Impress Your Professor: Tag! You're it

While I was perusing through the archives of the ASIS&T Bulletin, I came across an article about a subject that has come up a number of times recently. Apparently our Chair found this story first - but I'm going to attack it from a slightly different angle.

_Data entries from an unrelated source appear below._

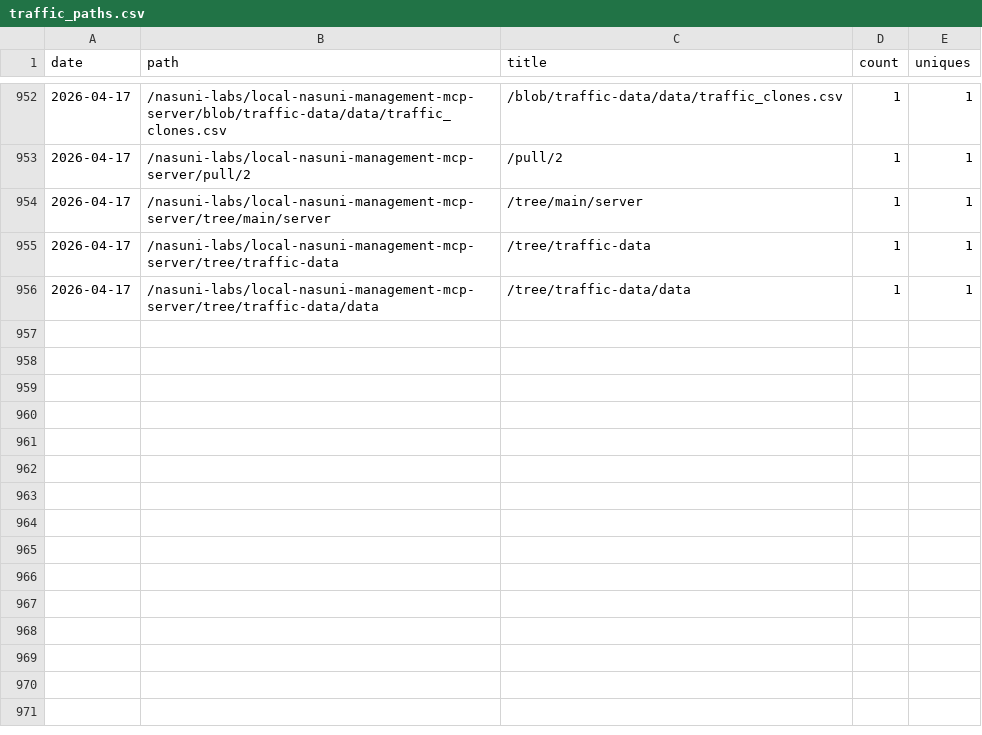
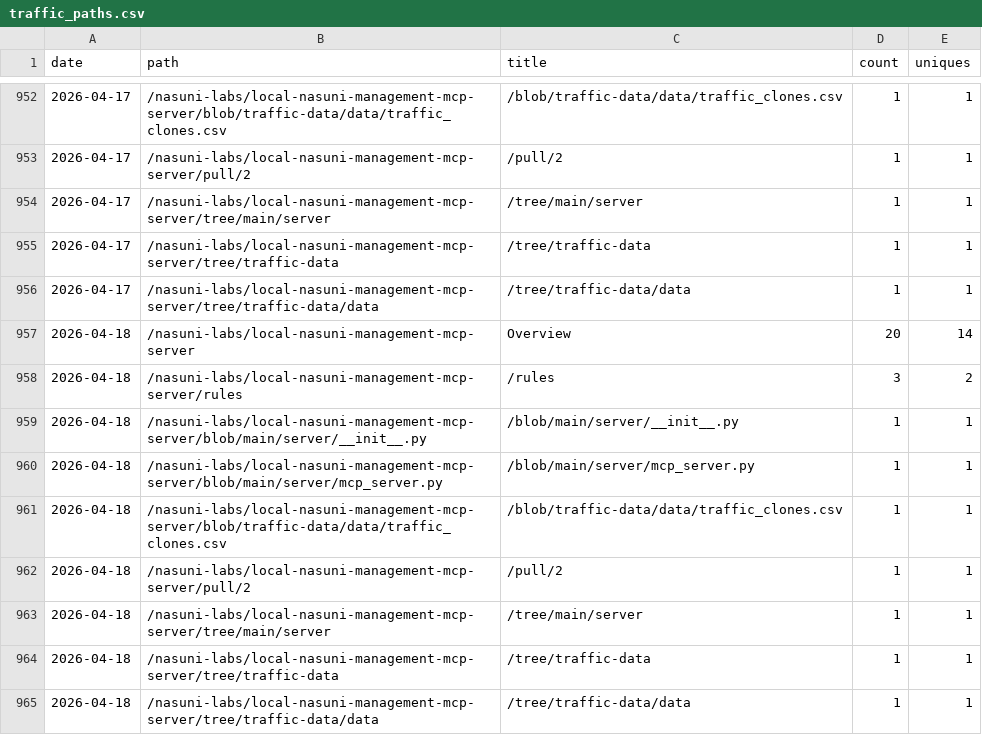
Before and after one commit to nasuni-labs/local-nasuni-management-mcp-server, a CSV file: data/traffic_paths.csv, drawn as a sheet; only a part is shown, gaps mark what is left out; the diff names each change by its address in the sheet, - before the commit and + after, or states it on an @@ line.

```diff
--- a/data/traffic_paths.csv
+++ b/data/traffic_paths.csv
+row 957: 2026-04-18 | /nasuni-labs/local-nasuni-management-mcp-server | Overview | 20 | 14
+row 958: 2026-04-18 | /nasuni-labs/local-nasuni-management-mcp-server/rules | /rules | 3 | 2
+row 959: 2026-04-18 | /nasuni-labs/local-nasuni-management-mcp-server/blob/main/server/__init__.py | /blob/main/server/__init__.py | 1 | 1
+row 960: 2026-04-18 | /nasuni-labs/local-nasuni-management-mcp-server/blob/main/server/mcp_server.py | /blob/main/server/mcp_server.py | 1 | 1
+row 961: 2026-04-18 | /nasuni-labs/local-nasuni-management-mcp-server/blob/traffic-data/data/traffic_clones.csv | /blob/traffic-data/data/traffic_clones.csv | 1 | 1
+row 962: 2026-04-18 | /nasuni-labs/local-nasuni-management-mcp-server/pull/2 | /pull/2 | 1 | 1
+row 963: 2026-04-18 | /nasuni-labs/local-nasuni-management-mcp-server/tree/main/server | /tree/main/server | 1 | 1
+row 964: 2026-04-18 | /nasuni-labs/local-nasuni-management-mcp-server/tree/traffic-data | /tree/traffic-data | 1 | 1
+row 965: 2026-04-18 | /nasuni-labs/local-nasuni-management-mcp-server/tree/traffic-data/data | /tree/traffic-data/data | 1 | 1
```
Also changed, not shown: data/traffic_clones.csv, data/traffic_referrers.csv, 1 other file.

FaceTag: Integrating Bottom-up and Top-down Classification in a Social Tagging System discusses the pros and cons of folksonomy or "consensus" tagging. These are the tags that users add to their blogs and websites like Flickr.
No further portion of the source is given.